A young lady tweeted something rather unfortunate a while back. A reporter – apparently known for being a hate-filled blockhead found the Tweet and spread it around. Rather large (for Canada) firestorm ensued. I won’t repeat the tweet, it was born of the frustration, born of anger. We are all guilty of unwise words when we are angry, at some point in our lives.

Having lived through more decades than I am able to remember, with any clarity, I can say that we have come a long way from the murderous rampages for civil rights. We have come a long way but baby…there is still a mountain range and vast desert to cross. I site the Herouxville manifesto and the appalling reaction to the acceptance of Syrian refugees by some Canadians. A vocal few, I would hope, that seem to have forgotten that many of them have the blood of refugees running through their veins.

Racism. As a white woman, apparently, I have no say in the topic, to some. I can’t possibly know what racism does to an individual, a community.

Yeah well..that is tantamount to racism, in and of itself.

I do understand how violence, the threat of violence, a constant barrage of insults, the barring of opportunities can tear down the self-respect of a human being. It isn’t neurosurgery. Simply because I have never been the recipient of such behaviour does not mean that I cannot see the terrible inequality of such actions and call out the perpetrators.  It does not mean that I am incapable of understanding the issue.  I do possess grey matter that extends beyond basic presumption.

Over the decades, I’ve seen unconscionable acts. I’ve been exposed to the appalling impact of bigotry in the world. The Holodomor, the Holocaust, Selma, Watts, the Killing Fields, Apartheid, Rwanda, Afghanistan, Iran, Iraq….on a lesser scale, the FLQ. All over the world, people are judged, found guilty and die because of the race, creed and/or culture. A young man was hacked to death in Bangladesh because he was an atheist just a few days ago.

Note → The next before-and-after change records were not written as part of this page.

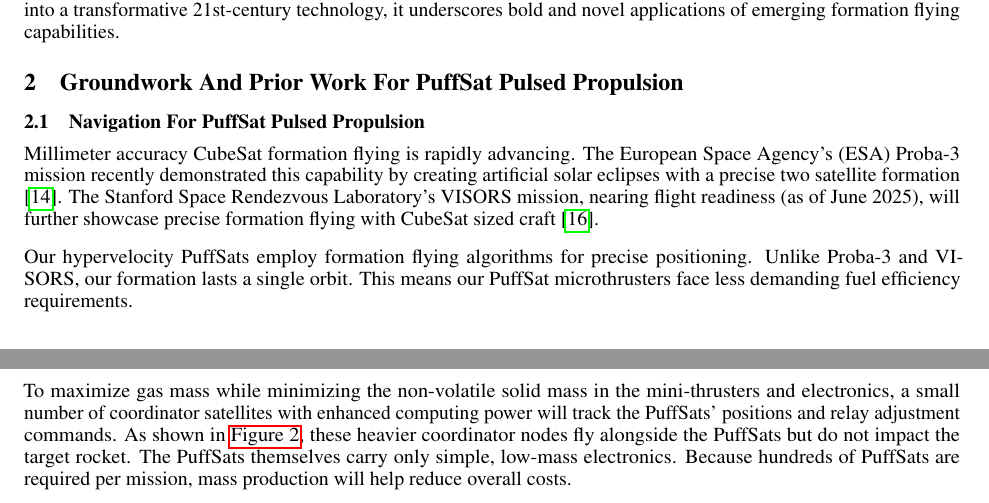
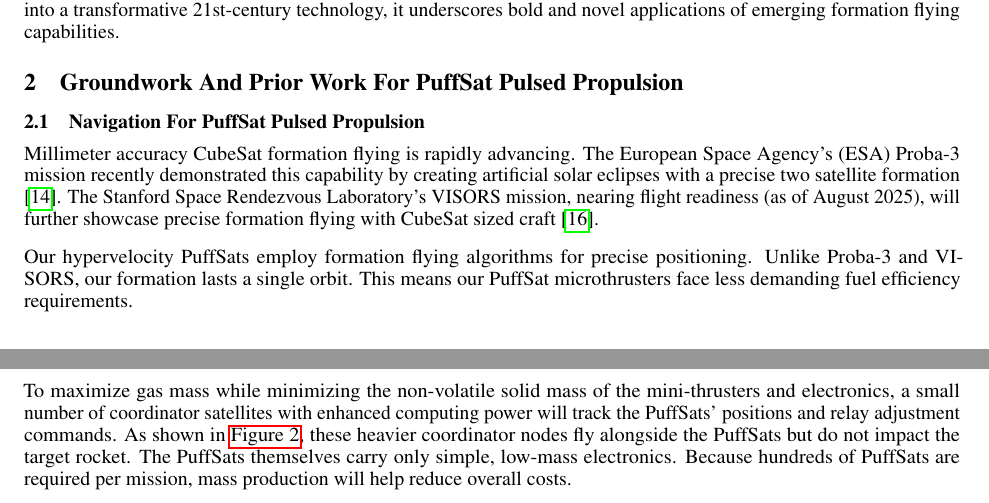
Before and after one commit to katzseth22202/Balloon-Pulse-Propulsion, a LaTeX paper (templateArxiv.tex): two parts of pages 5 and 6 of 26, joined at a grey line, cut so that both start at the same text. Compiled offline with pdfLaTeX.

Commit message:
Updates from Overleaf

```diff
--- a/templateArxiv.tex
+++ b/templateArxiv.tex
@@ -123,11 +123,11 @@ This speculative white paper presents a preliminary back of the envelope analysi
 
 \section{Groundwork And Prior Work For PuffSat Pulsed Propulsion}
 \subsection{Navigation For PuffSat Pulsed Propulsion}\label{sec:neural_navigation}
-Millimeter accuracy CubeSat formation flying is rapidly advancing. The European Space Agency's (ESA) Proba-3 mission recently demonstrated this capability by creating artificial solar eclipses with a precise two satellite formation \cite{esa_proba_3}. The Stanford Space Rendezvous Laboratory's VISORS mission, nearing flight readiness (as of June 2025), will further showcase precise formation flying with CubeSat sized craft \cite{guffanti2023autonomous}.
+Millimeter accuracy CubeSat formation flying is rapidly advancing. The European Space Agency's (ESA) Proba-3 mission recently demonstrated this capability by creating artificial solar eclipses with a precise two satellite formation \cite{esa_proba_3}. The Stanford Space Rendezvous Laboratory's VISORS mission, nearing flight readiness (as of August 2025), will further showcase precise formation flying with CubeSat sized craft \cite{guffanti2023autonomous}.
 
 Our hypervelocity PuffSats employ formation flying algorithms for precise positioning.  Unlike Proba-3 and VISORS, our formation lasts a single orbit. This means our PuffSat microthrusters face less demanding fuel efficiency requirements.
 
-To maximize gas mass while minimizing the non-volatile solid mass in the mini-thrusters and electronics, a small number of coordinator satellites with enhanced computing power will track the PuffSats' positions and relay adjustment commands. As shown in \autoref{fig:coordinator-nodes}, these heavier coordinator nodes fly alongside the PuffSats but do not impact the target rocket. The PuffSats themselves carry only simple, low-mass electronics. Because hundreds of PuffSats are required per mission, mass production will help reduce overall costs.
+To maximize gas mass while minimizing the non-volatile solid mass of the mini-thrusters and electronics, a small number of coordinator satellites with enhanced computing power will track the PuffSats' positions and relay adjustment commands. As shown in \autoref{fig:coordinator-nodes}, these heavier coordinator nodes fly alongside the PuffSats but do not impact the target rocket. The PuffSats themselves carry only simple, low-mass electronics. Because hundreds of PuffSats are required per mission, mass production will help reduce overall costs.
 
 Each PuffSat carries perhaps 100 grams of non-volatile solid mass, including sensors, power systems, microthrusters, and low bandwidth communication links to the coordinator nodes. To prevent this mass from impacting the rocket, we propose several disposal strategies
 \begin{itemize}
```
Also changed, not shown: templateArxiv.tex (2 more changed lines).
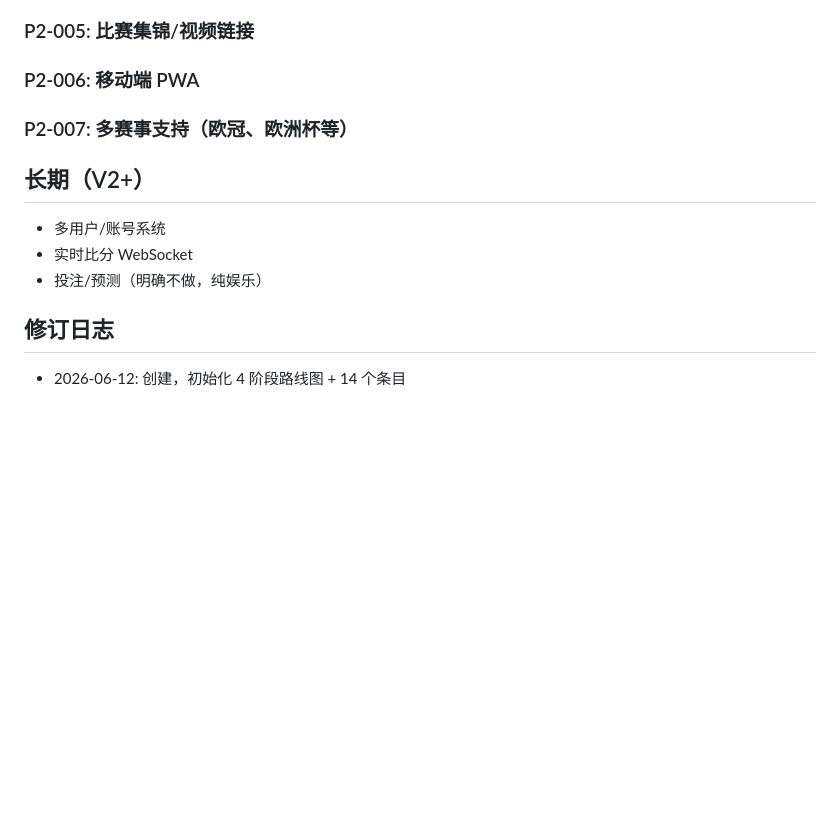
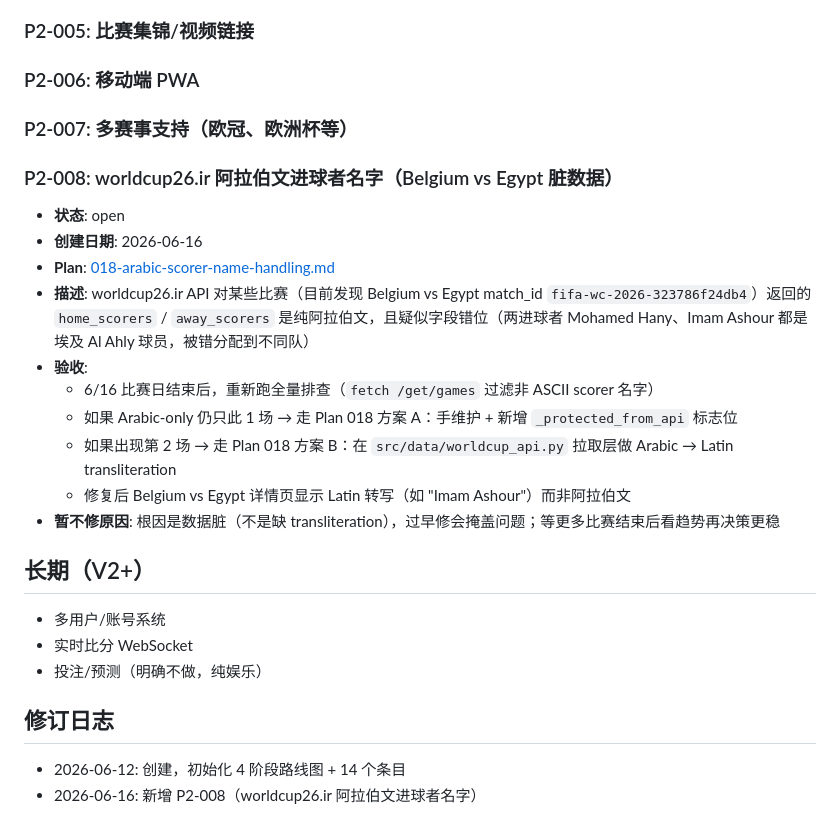
Before and after one commit to tjqiulu/2026worldCupCoverage, a Markdown page: docs/backlog/README.md, the part around the change. Rendered like a GitHub page; blank space fills up the shorter version.

```diff
--- a/docs/backlog/README.md
+++ b/docs/backlog/README.md
@@ -88,6 +88,18 @@
 ### P2-006: 移动端 PWA
 ### P2-007: 多赛事支持（欧冠、欧洲杯等）
 
+### P2-008: worldcup26.ir 阿拉伯文进球者名字（Belgium vs Egypt 脏数据）
+- **状态**: open
+- **创建日期**: 2026-06-16
+- **Plan**: [018-arabic-scorer-name-handling.md](../plans/018-arabic-scorer-name-handling.md)
+- **描述**: worldcup26.ir API 对某些比赛（目前发现 Belgium vs Egypt match_id `fifa-wc-2026-323786f24db4`）返回的 `home_scorers` / `away_scorers` 是纯阿拉伯文，且疑似字段错位（两进球者 Mohamed Hany、Imam Ashour 都是埃及 Al Ahly 球员，被错分配到不同队）
+- **验收**:
+  - 6/16 比赛日结束后，重新跑全量排查（`fetch /get/games` 过滤非 ASCII scorer 名字）
+  - 如果 Arabic-only 仍只此 1 场 → 走 Plan 018 方案 A：手维护 + 新增 `_protected_from_api` 标志位
+  - 如果出现第 2 场 → 走 Plan 018 方案 B：在 `src/data/worldcup_api.py` 拉取层做 Arabic → Latin transliteration
+  - 修复后 Belgium vs Egypt 详情页显示 Latin 转写（如 "Imam Ashour"）而非阿拉伯文
+- **暂不修原因**: 根因是数据脏（不是缺 transliteration），过早修会掩盖问题；等更多比赛结束后看趋势再决策更稳
+
 ## 长期（V2+）
 
 - 多用户/账号系统
@@ -97,3 +109,4 @@
 ## 修订日志
 
 - 2026-06-12: 创建，初始化 4 阶段路线图 + 14 个条目
+- 2026-06-16: 新增 P2-008（worldcup26.ir 阿拉伯文进球者名字）
```
Also changed, not shown: docs/plans/018-arabic-scorer-name-handling.md (+17 -5 lines), 1 other file.
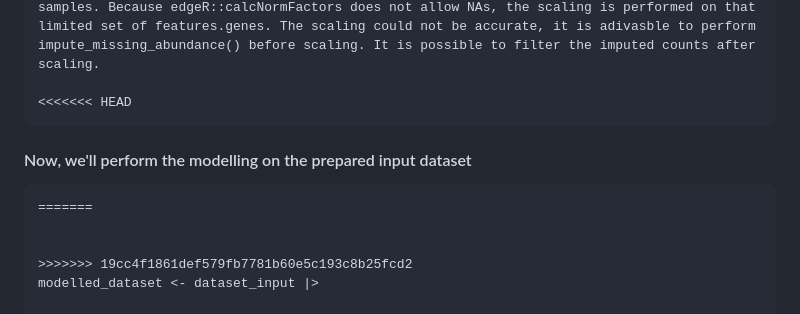
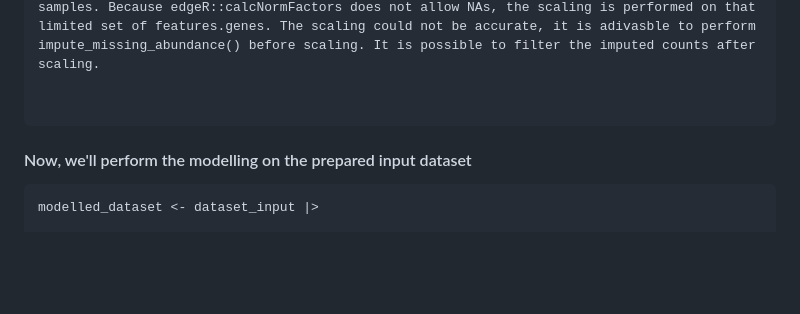
Before and after one commit to stemangiola/cellsig, a Markdown page: README.md, the part around the change. Drawn GitHub-style; blank space fills up the shorter version.

````diff
--- a/README.md
+++ b/README.md
@@ -113,17 +113,13 @@ dataset_input <- dataset %>%
 ## tidybulk says: the sample with largest library size ENCFF467LOW was chosen as reference for scaling
 ## Warning: tidybulk says: There are < 100 features/genes that are present in all you samples. Because edgeR::calcNormFactors does not allow NAs, the scaling is performed on that limited set of features.genes. The scaling could not be accurate, it is adivasble to perform impute_missing_abundance() before scaling. It is possible to filter the imputed counts after scaling.
 
-<<<<<<< HEAD
+
 ```
 
 
 #### Now, we'll perform the modelling on the prepared input dataset
 
 ``` {r}
-=======
-
-
->>>>>>> 19cc4f1861def579fb7781b60e5c193c8b25fcd2
 modelled_dataset <- dataset_input |>
 
     cellsig_multilevel_varing_intercept(
````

The colour of our skin, the faith of our families, our gender…in an intelligent society, none of this should be of relevance but history tells us, the human race is far from intelligent.

Personally, I don’t care whether you are white, black, yellow, olive or purple. My motto is that assholes are all the same colour; religion, creed or culture simply isn’t relevant when you are an asshole. You have one purpose, to fill up and expel feces. Something bigots of any stripe do and do well.

Pointing fingers is so damn easy. Walking the walk, talking the talk is how I determine if an individual is a part of intelligent society or a member of the rectal group.

Are there horrible white people out there? Absolutely. There are horrible black people out there, horrible Asian people out there, horrible Middle Eastern and aboriginal. The common denominator is that they are people. Lack of empathy, of conscience, of humanity is not the sole domain of one race, one creed or one colour.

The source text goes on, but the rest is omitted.